Among the new arrivals on the farm this year is a very cute canine named Lafayette. Laurence got her earlier in the summer, and she’s a very friendly, if sometimes a little mischievous, puppy, who I probably shouldn’t be calling a puppy anymore.
We also have a new clutch of ducklings, which is great, because last year the hens must have been distracted and forgot to have kids.
And of course, the farm cats, Boodle and Meowkel, are alive and well, and as annoyingly affectionate as ever. (Okay, I’ll admit it, I love the rascals.)
The gardens produce
Once again we’ve had a pretty great growing season here. A little wetter than usual, sparing us the task of ever having to water the outside gardens (just the greenhouses). One of the great improvements to the farm this year was gravity-feed irrigation from Snow Lake! Adam played a big role in getting that set up. There were a couple hurdles, including meddling by beavers, but we got past them and managed to get decent pressure all the way to the greenhouses at the highest elevation.
We did manage to find time to do several weeks of the summer market, but halfway through the season, we found that it was just too overwhelming with everything else that was going on here. We ended up with a ton more summer squash than we needed, but whatever we couldn’t feed to the goats or our friends, we made some preserves with. As usual, the work of preserving the harvest has taken up a good chunk of late summer and fall.
Now, what’s summer without a little fun?
While we’ve been working pretty hard this past season, and indeed still are, there was still time for some of us to take some extra time to leave the farm and enjoy what this beautiful province has to offer. So here’s a very small, heavily biased sample of some of the adventures we got up to this summer. And breakfast time.
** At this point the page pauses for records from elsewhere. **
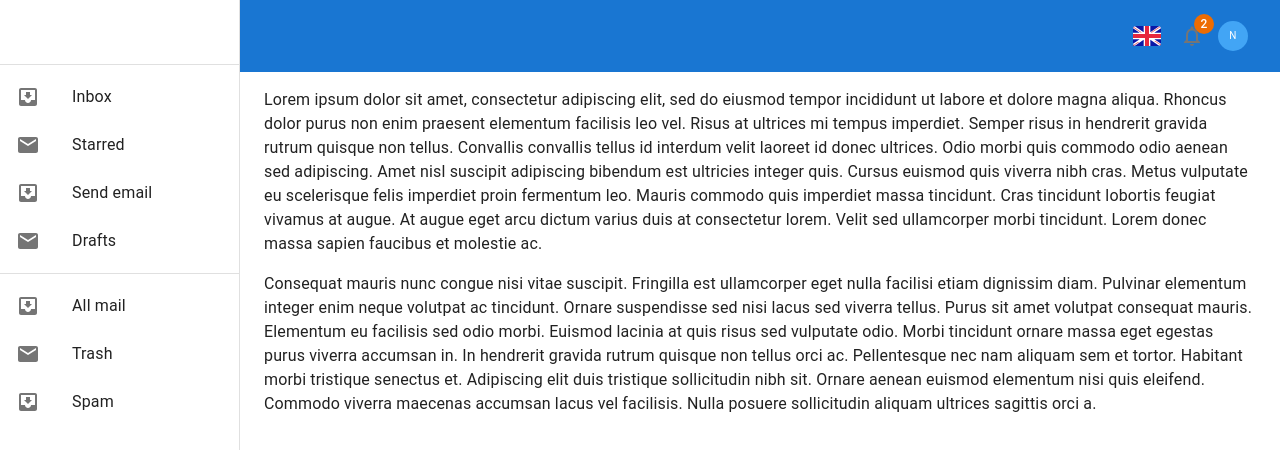
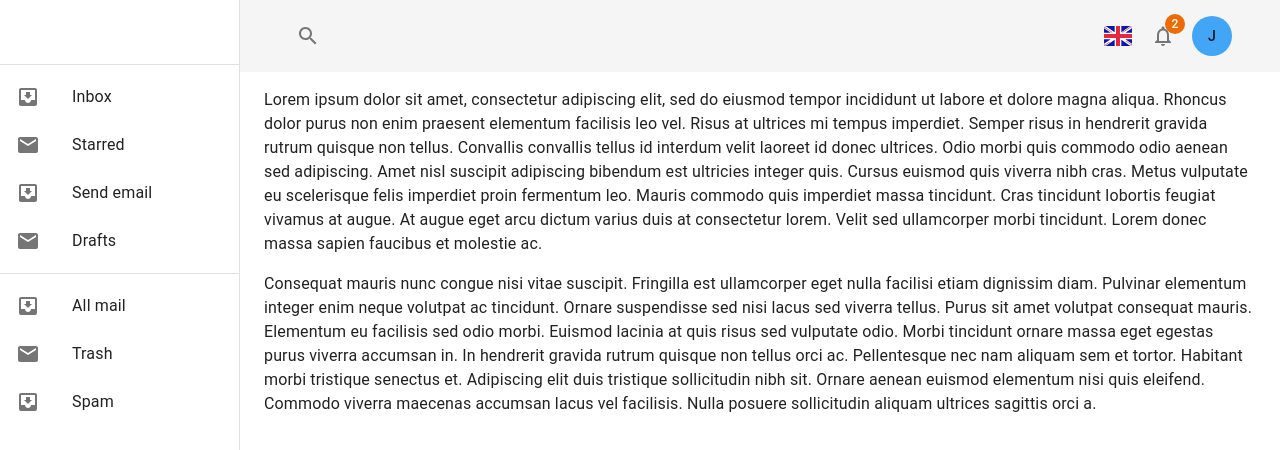
Before and after one commit to HTLA380/React-Dashboard, a React app: page /user in a window 1280 px wide. Shown: the top 450 px of the page. Built offline with nearby package versions, Linux system fonts and the light colour scheme; the HTML template or start-up script is replaced by a standard one.

Commit message:
adding user popover element

```diff
--- a/src/components/navbar/Navbar.tsx
+++ b/src/components/navbar/Navbar.tsx
@@ -1,21 +1,36 @@
 import React from "react";
 import SearchComponent from "./SearchComponent";
-import { StyledAppBar, StyledAvatar, StyledStack } from "./NavbarStyles";
+import { StyledStack } from "./NavbarStyles";
 import LanguageSelector from "./LanguageSelector.js";
 import Notifications from "./Notifications.js";
+import { AppBar } from "@mui/material";
+import { grey } from "@mui/material/colors";
+import User from "./User.js";
 
-const Navbar: React.FC = () => {
+interface NavbarInterface {
+  drawerWidth: number;
+}
+
+const Navbar: React.FC<NavbarInterface> = ({ drawerWidth }) => {
   return (
-    <StyledAppBar>
+    <AppBar
+      position="fixed"
+      sx={{
+        width: { sm: `calc(100% - ${drawerWidth}px)` },
+        ml: { sm: `${drawerWidth}px` },
+        p: "1rem 3rem",
+        backgroundColor: grey[100],
+        boxShadow: "none",
+      }}>
       <StyledStack sx={{ justifyContent: "space-between" }}>
         <SearchComponent />
         <StyledStack>
           <LanguageSelector />
           <Notifications />
-          <StyledAvatar>N</StyledAvatar>
+          <User />
         </StyledStack>
       </StyledStack>
-    </StyledAppBar>
+    </AppBar>
   );
 };
 
--- a/src/components/navbar/NavbarStyles.tsx
+++ b/src/components/navbar/NavbarStyles.tsx
@@ -1,14 +1,5 @@
-import { AppBar, Avatar, Fab, Stack, styled } from "@mui/material";
+import { Fab, Stack, styled } from "@mui/material";
 import { blue, grey } from "@mui/material/colors";
-
-const StyledAppBar = styled(AppBar)({
-  position: "absolute",
-  top: 0,
-  left: 0,
-  right: 0,
-  boxShadow: "none",
-  padding: "1rem 2rem",
-});
 
 const StyledStack = styled(Stack)({
   flexDirection: "row",
@@ -27,12 +18,13 @@ const StyledIcon = styled(Fab)({
   },
 });
 
-const StyledAvatar = styled(Avatar)({
+const StyledAvatar = styled(Fab)({
   backgroundColor: blue[400],
-  width: 30,
-  height: 30,
-  fontSize: 10,
-  marginLeft: 1,
+  marginLeft: 4,
+  boxShadow: "none",
+  ":hover": {
+    backgroundColor: blue[800],
+  },
 });
 
-export { StyledAppBar, StyledStack, StyledIcon, StyledAvatar };
+export { StyledStack, StyledIcon, StyledAvatar };
--- /dev/null
+++ b/src/components/navbar/User.tsx
@@ -0,0 +1,64 @@
+import React from "react";
+import PopoverEl from "../../utils/PopoverEl";
+import {
+  Box,
+  Divider,
+  List,
+  ListItem,
+  ListItemButton,
+  ListItemText,
+  Typography,
+} from "@mui/material";
+import { StyledAvatar } from "./NavbarStyles";
+
+const style = {
+  width: 180,
+  bgcolor: "background.paper",
+};
+
+const User: React.FC = () => {
+  return (
+    <PopoverEl
+      margin=".5rem 0 0 0"
+      Btn={<StyledAvatar size="small">J</StyledAvatar>}
+      PopoverContent={
+        <List style={style} component="nav" aria-label="mailbox folders">
+          <ListItem>
+            <ListItemText
+              disableTypography
+              sx={{ fontSize: 14 }}
+              primary={
+                <Typography sx={{ fontWeight: "medium", fontSize: 14 }}>
+                  Jaydon Frankie
+                </Typography>
+              }
+              secondary="demo@minimals.cc"
+            />
+          </ListItem>
+          <Divider />
+          <ListItemButton dense>
+            <ListItemText primary="Home" />
+          </ListItemButton>
+          <ListItemButton dense>
+            <ListItemText primary="Profile" />
+          </ListItemButton>
+          <ListItemButton dense>
+            <ListItemText primary="Settings" />
+          </ListItemButton>
+          <Divider />
+          <ListItemButton dense>
+            <ListItemText
+              primary={
+                <Typography fontSize={14} color="#ff2600">
+                  Logout
+                </Typography>
+              }
+            />
+          </ListItemButton>
+        </List>
+      }
+    />
+  );
+};
+
+export default User;
```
And of course, nothing like a good ol’ frame-raising, this time at our neighbours’ place, Sally & Howard.
See you again in… six months or so!